Problem to solve:
Whenever a line below includes the string "rounded", show it.

Start of Provided data

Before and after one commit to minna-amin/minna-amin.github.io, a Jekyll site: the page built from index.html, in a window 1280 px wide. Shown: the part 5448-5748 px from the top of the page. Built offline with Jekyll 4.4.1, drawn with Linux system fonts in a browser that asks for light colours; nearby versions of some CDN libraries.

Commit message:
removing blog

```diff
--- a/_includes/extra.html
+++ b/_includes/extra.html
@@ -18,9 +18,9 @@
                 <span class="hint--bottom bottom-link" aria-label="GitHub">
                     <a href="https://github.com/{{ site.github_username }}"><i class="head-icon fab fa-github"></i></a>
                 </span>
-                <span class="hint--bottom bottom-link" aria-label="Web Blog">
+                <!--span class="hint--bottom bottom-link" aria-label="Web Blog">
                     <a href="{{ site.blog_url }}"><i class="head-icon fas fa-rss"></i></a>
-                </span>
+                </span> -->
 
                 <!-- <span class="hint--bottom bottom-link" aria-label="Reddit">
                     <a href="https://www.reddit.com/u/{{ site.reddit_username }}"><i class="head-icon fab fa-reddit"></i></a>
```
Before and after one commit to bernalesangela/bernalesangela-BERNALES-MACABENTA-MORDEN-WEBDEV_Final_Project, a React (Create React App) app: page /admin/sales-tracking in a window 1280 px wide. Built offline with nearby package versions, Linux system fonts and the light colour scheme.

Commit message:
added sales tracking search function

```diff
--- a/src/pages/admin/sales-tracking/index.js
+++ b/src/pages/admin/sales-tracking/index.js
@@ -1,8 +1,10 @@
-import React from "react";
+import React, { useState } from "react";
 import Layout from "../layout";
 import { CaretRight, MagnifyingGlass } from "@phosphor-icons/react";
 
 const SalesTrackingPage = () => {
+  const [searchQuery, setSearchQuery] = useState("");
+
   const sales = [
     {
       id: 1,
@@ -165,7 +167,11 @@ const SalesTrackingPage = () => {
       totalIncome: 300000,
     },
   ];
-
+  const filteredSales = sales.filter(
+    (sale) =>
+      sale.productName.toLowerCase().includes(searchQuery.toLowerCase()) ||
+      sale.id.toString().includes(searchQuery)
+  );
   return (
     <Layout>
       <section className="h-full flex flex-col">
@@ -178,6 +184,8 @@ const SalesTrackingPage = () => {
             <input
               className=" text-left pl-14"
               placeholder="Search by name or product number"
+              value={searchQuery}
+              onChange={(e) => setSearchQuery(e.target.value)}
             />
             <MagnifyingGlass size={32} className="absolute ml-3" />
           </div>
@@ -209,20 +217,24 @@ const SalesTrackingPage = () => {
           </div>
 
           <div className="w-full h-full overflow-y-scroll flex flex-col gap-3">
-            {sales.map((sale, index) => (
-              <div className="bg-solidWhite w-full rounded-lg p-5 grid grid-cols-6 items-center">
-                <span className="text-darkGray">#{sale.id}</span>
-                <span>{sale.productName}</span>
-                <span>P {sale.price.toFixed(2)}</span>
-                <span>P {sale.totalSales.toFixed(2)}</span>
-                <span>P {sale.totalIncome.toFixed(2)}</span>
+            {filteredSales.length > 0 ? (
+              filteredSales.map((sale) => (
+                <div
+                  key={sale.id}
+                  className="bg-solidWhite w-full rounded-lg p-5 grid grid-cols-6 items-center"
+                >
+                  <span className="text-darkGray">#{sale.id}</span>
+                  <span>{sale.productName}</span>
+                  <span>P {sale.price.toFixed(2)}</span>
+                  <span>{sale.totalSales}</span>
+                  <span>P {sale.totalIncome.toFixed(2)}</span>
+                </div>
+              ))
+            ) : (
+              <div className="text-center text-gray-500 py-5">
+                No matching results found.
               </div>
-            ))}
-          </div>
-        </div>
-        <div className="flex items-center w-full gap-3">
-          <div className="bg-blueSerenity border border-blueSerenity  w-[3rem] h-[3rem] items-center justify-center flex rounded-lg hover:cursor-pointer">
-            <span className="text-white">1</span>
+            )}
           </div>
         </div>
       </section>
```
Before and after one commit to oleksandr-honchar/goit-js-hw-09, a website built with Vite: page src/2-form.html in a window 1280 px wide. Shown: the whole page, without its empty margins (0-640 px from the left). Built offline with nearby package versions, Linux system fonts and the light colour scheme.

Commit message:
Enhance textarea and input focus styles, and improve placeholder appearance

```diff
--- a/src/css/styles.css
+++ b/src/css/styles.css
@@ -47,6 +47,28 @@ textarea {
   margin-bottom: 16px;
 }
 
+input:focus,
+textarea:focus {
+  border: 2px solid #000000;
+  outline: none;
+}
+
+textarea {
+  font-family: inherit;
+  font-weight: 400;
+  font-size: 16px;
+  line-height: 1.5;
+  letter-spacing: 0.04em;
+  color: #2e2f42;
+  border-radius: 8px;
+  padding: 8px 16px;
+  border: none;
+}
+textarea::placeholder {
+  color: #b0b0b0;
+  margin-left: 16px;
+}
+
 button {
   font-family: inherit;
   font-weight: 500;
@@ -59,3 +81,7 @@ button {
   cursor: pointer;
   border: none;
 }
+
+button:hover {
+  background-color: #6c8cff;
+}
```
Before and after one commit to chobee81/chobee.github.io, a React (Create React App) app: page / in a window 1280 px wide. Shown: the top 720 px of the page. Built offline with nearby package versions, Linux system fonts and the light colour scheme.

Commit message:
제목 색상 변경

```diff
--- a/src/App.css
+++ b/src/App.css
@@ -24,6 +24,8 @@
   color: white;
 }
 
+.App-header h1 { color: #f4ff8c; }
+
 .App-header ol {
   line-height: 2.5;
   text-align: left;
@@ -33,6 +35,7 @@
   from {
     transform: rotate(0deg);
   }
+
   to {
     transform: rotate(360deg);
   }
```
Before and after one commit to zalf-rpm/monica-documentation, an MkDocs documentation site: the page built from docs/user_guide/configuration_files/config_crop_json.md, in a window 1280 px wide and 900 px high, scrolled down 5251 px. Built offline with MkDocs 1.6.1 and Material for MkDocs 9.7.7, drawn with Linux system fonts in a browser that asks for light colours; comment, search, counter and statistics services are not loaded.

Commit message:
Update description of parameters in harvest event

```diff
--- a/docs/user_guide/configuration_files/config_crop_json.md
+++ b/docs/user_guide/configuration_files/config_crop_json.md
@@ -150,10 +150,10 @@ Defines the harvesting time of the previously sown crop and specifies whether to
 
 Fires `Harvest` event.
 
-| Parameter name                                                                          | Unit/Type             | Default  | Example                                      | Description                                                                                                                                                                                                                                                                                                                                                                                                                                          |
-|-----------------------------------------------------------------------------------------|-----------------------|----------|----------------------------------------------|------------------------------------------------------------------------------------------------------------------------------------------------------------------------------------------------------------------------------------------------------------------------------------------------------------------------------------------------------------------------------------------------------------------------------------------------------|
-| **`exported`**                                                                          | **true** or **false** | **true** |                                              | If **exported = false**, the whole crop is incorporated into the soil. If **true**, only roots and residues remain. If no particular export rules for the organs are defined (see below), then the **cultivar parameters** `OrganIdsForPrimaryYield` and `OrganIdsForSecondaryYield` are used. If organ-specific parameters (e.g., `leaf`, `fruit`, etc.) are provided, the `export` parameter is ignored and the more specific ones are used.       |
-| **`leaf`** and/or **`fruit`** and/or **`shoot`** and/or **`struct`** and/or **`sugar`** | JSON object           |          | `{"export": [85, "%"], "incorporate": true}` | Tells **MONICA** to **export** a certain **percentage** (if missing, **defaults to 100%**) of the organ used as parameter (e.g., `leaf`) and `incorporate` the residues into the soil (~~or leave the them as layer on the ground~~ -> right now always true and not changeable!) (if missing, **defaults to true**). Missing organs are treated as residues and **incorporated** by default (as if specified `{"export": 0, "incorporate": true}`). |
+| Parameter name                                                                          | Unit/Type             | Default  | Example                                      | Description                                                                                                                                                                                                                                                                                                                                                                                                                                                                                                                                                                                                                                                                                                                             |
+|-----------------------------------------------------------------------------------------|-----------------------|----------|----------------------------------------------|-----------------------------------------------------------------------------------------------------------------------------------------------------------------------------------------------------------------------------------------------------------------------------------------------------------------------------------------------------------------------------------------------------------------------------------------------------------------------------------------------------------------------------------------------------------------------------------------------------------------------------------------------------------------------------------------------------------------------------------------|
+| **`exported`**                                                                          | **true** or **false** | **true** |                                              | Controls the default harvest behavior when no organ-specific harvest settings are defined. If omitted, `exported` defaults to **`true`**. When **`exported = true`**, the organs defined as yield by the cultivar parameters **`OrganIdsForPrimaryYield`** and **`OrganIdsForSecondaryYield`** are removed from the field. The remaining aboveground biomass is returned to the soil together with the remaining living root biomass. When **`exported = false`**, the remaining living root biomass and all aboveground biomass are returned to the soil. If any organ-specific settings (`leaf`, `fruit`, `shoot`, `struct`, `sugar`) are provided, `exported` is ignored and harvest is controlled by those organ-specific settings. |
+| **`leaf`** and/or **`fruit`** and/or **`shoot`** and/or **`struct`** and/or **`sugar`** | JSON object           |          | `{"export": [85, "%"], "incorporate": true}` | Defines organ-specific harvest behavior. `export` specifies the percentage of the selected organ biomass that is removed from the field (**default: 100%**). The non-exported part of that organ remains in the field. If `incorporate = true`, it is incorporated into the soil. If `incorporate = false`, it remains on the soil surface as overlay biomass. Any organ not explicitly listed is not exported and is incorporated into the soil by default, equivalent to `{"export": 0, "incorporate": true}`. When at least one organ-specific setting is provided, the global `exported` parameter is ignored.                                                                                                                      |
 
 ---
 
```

End of Provided data

Output:
-              <div className="bg-solidWhite w-full rounded-lg p-5 grid grid-cols-6 items-center">
+                  className="bg-solidWhite w-full rounded-lg p-5 grid grid-cols-6 items-center"
-          <div className="bg-blueSerenity border border-blueSerenity  w-[3rem] h-[3rem] items-center justify-center flex rounded-lg hover:cursor-pointer">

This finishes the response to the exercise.